_What this task involves:_
Set down the records exactly, and omit any image found in them.

_Exercise inputs:_
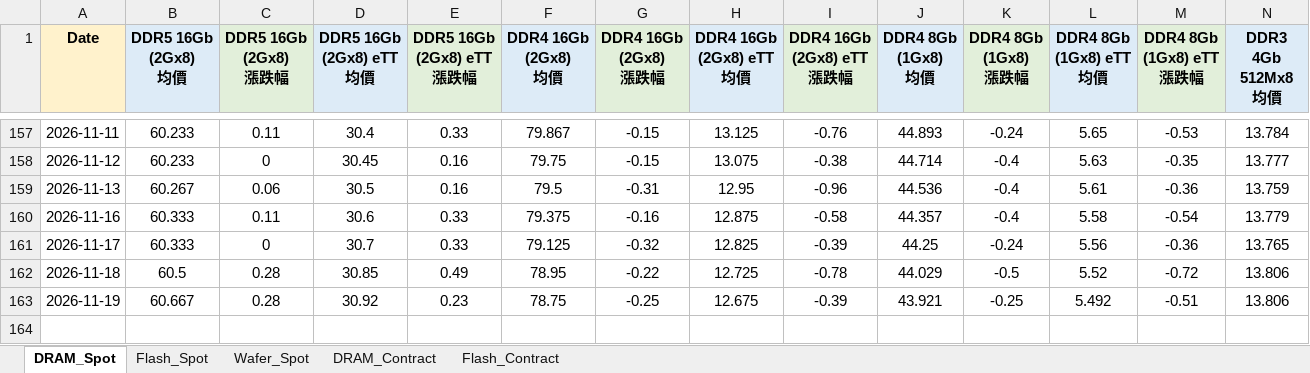
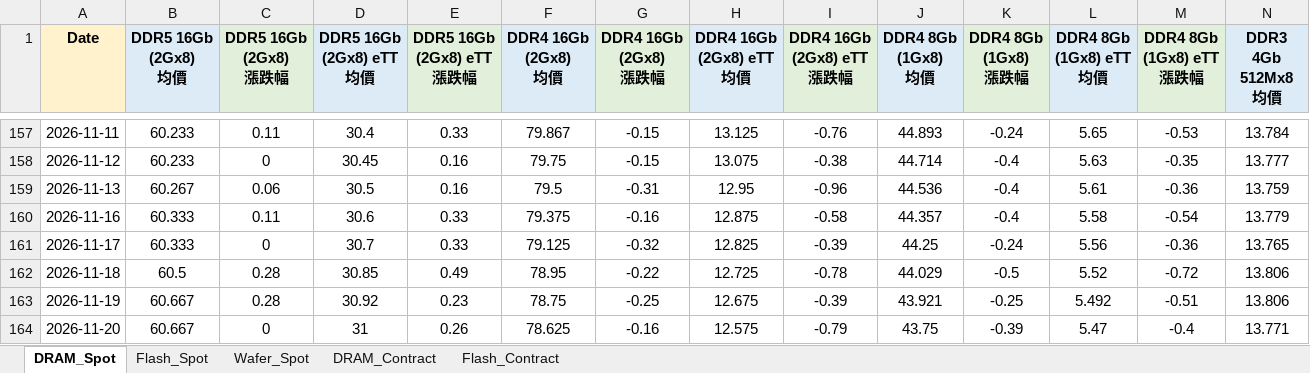
Before and after one commit to k24228155-png/memory-price-bot, an Excel workbook: Memory_Daily_Report.xlsx, sheet DRAM_Spot, drawn as a sheet; only a part is shown, gaps mark what is left out; values as stored, in another font and other column widths than the file's, no borders; rows hold the shown columns only; the diff names each change by its address in the sheet, - before the commit and + after, or states it on an @@ line.

```diff
--- a/Memory_Daily_Report.xlsx (sheet DRAM_Spot)
+++ b/Memory_Daily_Report.xlsx (sheet DRAM_Spot)
+row 164: 2026-11-20 | 60.667 | 0 | 31 | 0.26 | 78.625 | -0.16 | 12.575 | -0.79 | 43.75 | -0.39 | 5.47 | -0.4 | 13.771
```
Also changed, not shown: sheet DRAM_Contract, sheet Flash_Spot, sheet Wafer_Spot, sheet Flash_Contract, 5 other files.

_Task answer:_
Before and after one commit to k24228155-png/memory-price-bot, an Excel workbook: Memory_Daily_Report.xlsx, sheet DRAM_Spot, drawn as a sheet; only a part is shown, gaps mark what is left out; values as stored, in another font and other column widths than the file's, no borders; rows hold the shown columns only; the diff names each change by its address in the sheet, - before the commit and + after, or states it on an @@ line.

```diff
--- a/Memory_Daily_Report.xlsx (sheet DRAM_Spot)
+++ b/Memory_Daily_Report.xlsx (sheet DRAM_Spot)
+row 164: 2026-11-20 | 60.667 | 0 | 31 | 0.26 | 78.625 | -0.16 | 12.575 | -0.79 | 43.75 | -0.39 | 5.47 | -0.4 | 13.771
```
Also changed, not shown: sheet DRAM_Contract, sheet Flash_Spot, sheet Wafer_Spot, sheet Flash_Contract, 5 other files.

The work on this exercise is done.